▶ [TASK BRIEF] Go through the records and count every line that holds "left". Only the number belongs in the reply.

INFORMATION below:

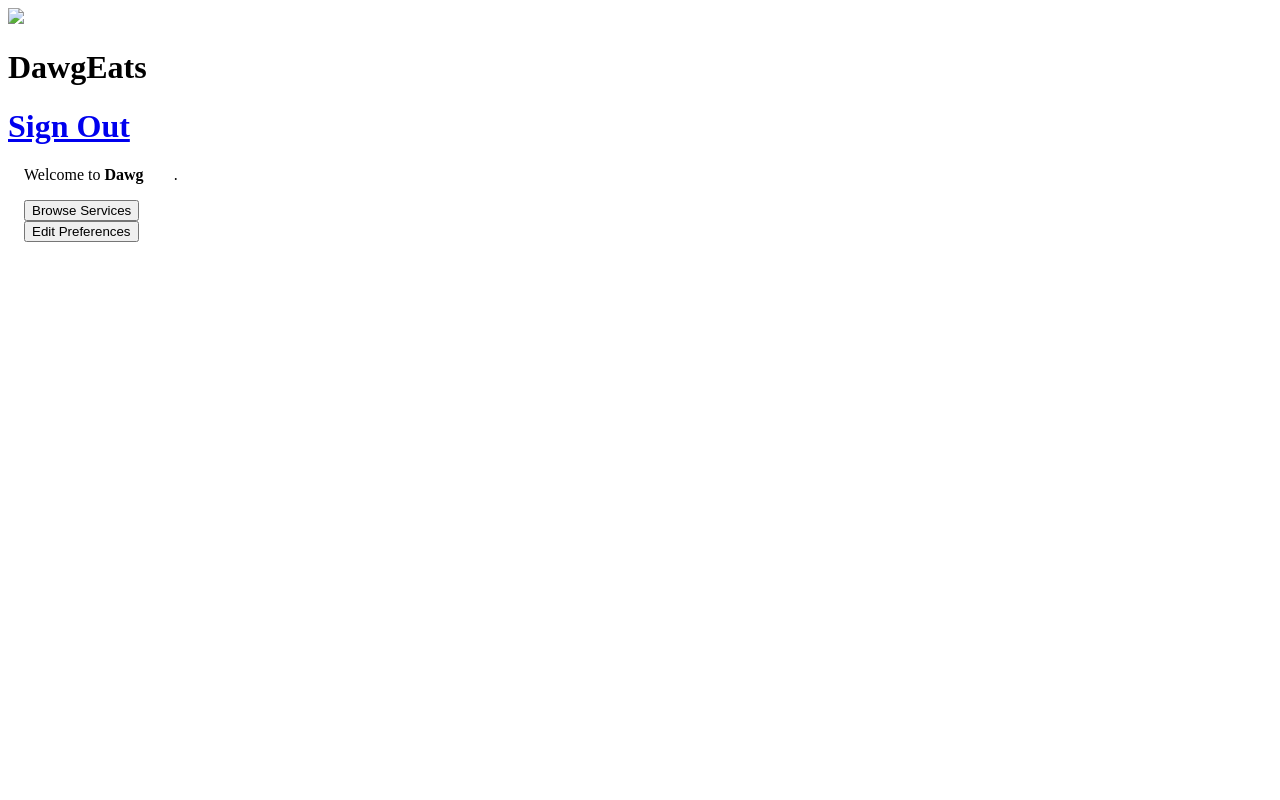
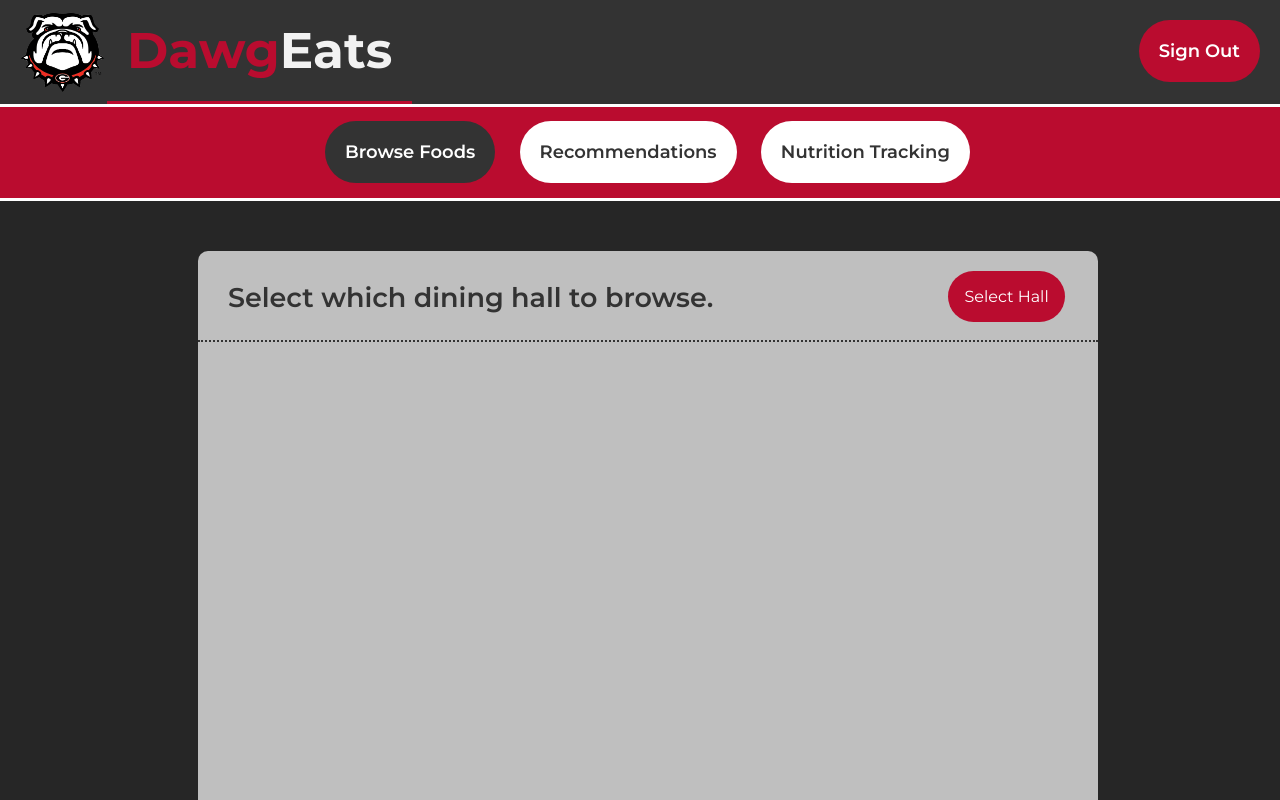
Before and after one commit to rohanxs/ugahacks9, a website: page DawgEats/services/browse.html in a window 1280 px wide. Shown: the top 800 px of the page. Drawn offline with Linux system fonts and the light colour scheme.

```diff
--- a/DawgEats/app.js
+++ b/DawgEats/app.js
@@ -7,7 +7,7 @@
 const browseButton = document.getElementById("browse");
 
 browseButton.onclick = () => {
-  // impl later
+  window.location.href = "./services/browse.html";
 }
 
 const preferencesButton = document.getElementById("preferences");
--- a/DawgEats/services/browse.css
+++ b/DawgEats/services/browse.css
@@ -0,0 +1,213 @@
+@import url('https://fonts.googleapis.com/css2?family=Montserrat:ital,wght@0,100..900;1,100..900&display=swap');
+
+* {
+    font-family: Montserrat;
+}
+
+html {
+    background: linear-gradient(rgba(0, 0, 0, 0.85), rgba(0, 0, 0, 0.85));
+    background-size: fill;
+}
+body {
+    margin: 0;
+    font-family: "Montserrat";
+    overscroll-behavior-y: none;
+    background-position:center top;
+    background-repeat: no-repeat;
+    background-size: cover;
+}
+
+b {
+    color:#BA0C2F;
+}
+
+.topnav {
+    overflow: hidden;
+    background-color: #333;
+
+    border-bottom: 3px solid white;
+}
+
+.topnav .logo {
+    float: left;
+}
+
+.topnav #title {
+    border-bottom: solid #BA0C2F 3px;
+    margin: 0;
+    margin-left: -18px;
+    font-size: 50px;
+}
+
+.topnav #dawgimg {
+    margin-top: 6px;
+    width: 125px;
+}
+
+.topnav h1 {
+    color: #f2f2f2;
+    text-align: center;
+    padding: 20px 20px;
+    text-decoration: none;
+    font-size: 24px;
+}
+
+.topnav a {
+    border-radius: 40px;
+    float: right;
+    font-weight: 600;
+    color: #333;
+    background-color: white;
+    text-align: center;
+    padding: 20px 20px;
+    margin-right: 0px;
+    margin-left: 20px;
+    margin-top: -16px;
+    text-decoration: none;
+    font-size: 18px;
+
+    transition-duration: 300ms;
+}
+
+.topnav a:hover {
+    transition-duration: 300ms;
+    background-color: #6f6f6f;
+    color: #cacaca;
+}
+
+.topnav a.active {
+    background-color: #BA0C2F;
+    color: white;
+}
+
+.topnav a.active:hover {
+    background-color: white;
+    color: #333;
+}
+
+.nav-container {
+    padding-top: 30px;
+    background-color: #BA0C2F;
+    padding-bottom: 15px;
+
+    border-bottom: 3px solid white;
+}
+
+.nav-wrapper {
+    padding-left: 30px;
+    width: 700px;
+    margin: auto;
+}
+
+.hbmenu {
+    border-radius: 40px;
+    font-weight: 600;
+    color: #333;
+    background-color: white;
+    text-align: center;
+    padding: 20px 20px;
+    margin-right: 0px;
+    margin-left: 20px;
+    margin-top: -16px;
+    text-decoration: none;
+    font-size: 18px;
+
+    border: none;
+
+    transition-duration: 300ms;
+}
+
+button:hover {
+    transition-duration: 300ms;
+    background-color: #333;
+    color: white;
+}
+
+.active {
+    background-color: #333;
+    color: white;
+}
+
+@keyframes slideUp {
+    0% {
+        opacity: 40%;
+        margin-top: 500px;
+    }
+
+    100% {
+        opacity: 100%;
+        margin-top: 50px;
+    }
+}
+
+.list-container {
+    margin-top: 50px;
+
+    animation: 1s ease-out 0s 1 slideUp;
+}
+
+.list {
+    background-color: rgb(191, 191, 191);
+    border-radius: 10px;
+    margin: auto;
+    width: 900px;
+    height: 980px;
+
+    margin-bottom: 50px;
+}
+
+p {
+    color: #333;
+    font-family: Montserrat;
+    font-weight: 600;
+    font-size: 27px;
+    margin-top: 10px;
+    margin-left: 10px;
+    float: left;
+}
+
+.selection-container {
+    padding-top: 20px;
+    padding-left: 20px;
+
+    align-items: center;
+
+    padding-bottom: 18px;
+    border-bottom: dotted  #333 2px;
+}
+
+.dropbtn {
+    background-color: #BA0C2F;
+    color: white;
+    padding: 16px;
+    font-size: 16px;
+    border: none;
+    border-radius: 30px;
+  }
+
+.dropdown {
+    position: relative;
+    display: inline-block;
+}
+
+.dropdown-content {
+    display: none;
+    position: absolute;
+    background-color: #d2d2d2;
+    min-width: 160px;
+    box-shadow: 0px 8px 16px 0px rgba(0,0,0,0.2);
+    z-index: 1;
+}
+
+.dropdown-content a {
+    color: black;
+    padding: 12px 16px;
+    text-decoration: none;
+    display: block;
+}
+
+.dropdown-content a:hover {background-color: #BA0C2F; color: white;}
+
+.dropdown:hover .dropdown-content {display: block;}
+
+.dropdown:hover .dropbtn {background-color: #870821;}
--- a/DawgEats/services/browse.html
+++ b/DawgEats/services/browse.html
@@ -8,28 +8,35 @@
 </head>
 <body>
     <div class="topnav">
-        <img id="dawgimg" class="logo" src="assets/dawg.png">
+        <img id="dawgimg" class="logo" src="../assets/dawg.png">
         <h1 id="title" class="logo"><b>Dawg</b>Eats<h1>
 
         <a class="active" id="signout" href="#home">Sign Out</a>
     </div>
 
-    <div class="motto-container" style="padding-left:16px">
-        <div class="welcome-container">
-            <p class="welcome">Welcome to <b>Dawg</b><b style="color: white">Eats</b>.</p>
+    <nav class="nav-container">
+        <div class="nav-wrapper">
+            <button class="hbmenu active" id="browse">Browse Foods</button>
+            <button class="hbmenu" id="recs">Recommendations</button>
+            <button class="hbmenu" id="track">Nutrition Tracking</button>
         </div>
+    </nav>
 
-        <div class="options-container">
-            <div class="browse-container">
-                <button id="browse">
-                    Browse Services
-                </button>
-            </div>
+    <div class="list-container" style="padding-left:16px">
+        <div class="list">
+            <div class="selection-container">
+                <p style="margin-right: 235px;">Select which dining hall to browse.</p>
 
-            <div class="preferences-container">
-                <button id="preferences">
-                    Edit Preferences
-                </button>
+                <div class="dropdown">
+                    <button class="dropbtn">Select Hall</button>
+                    <div class="dropdown-content">
+                      <a href="#">Bolton</a>
+                      <a href="#">Snelling</a>
+                      <a href="#">O-House</a>
+                      <a href="#">Joe Frank</a>
+                      <a href="#">The Niche</a>
+                    </div>
+                </div>
             </div>
         </div>
     </div>
--- a/DawgEats/services/browse.js
+++ b/DawgEats/services/browse.js
@@ -0,0 +1,17 @@
+const signOutButton = document.getElementById("signout");
+
+signOutButton.onclick = () => {
+  window.location.href = "signin.html";
+}
+
+const recsButton = document.getElementById("recs");
+
+recsButton.onclick = () => {
+  //
+}
+
+const trackButton = document.getElementById("track");
+
+trackButton.onclick = () => {
+  //
+}
```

End of INFORMATION.

▶ [YOUR SOLUTION] 10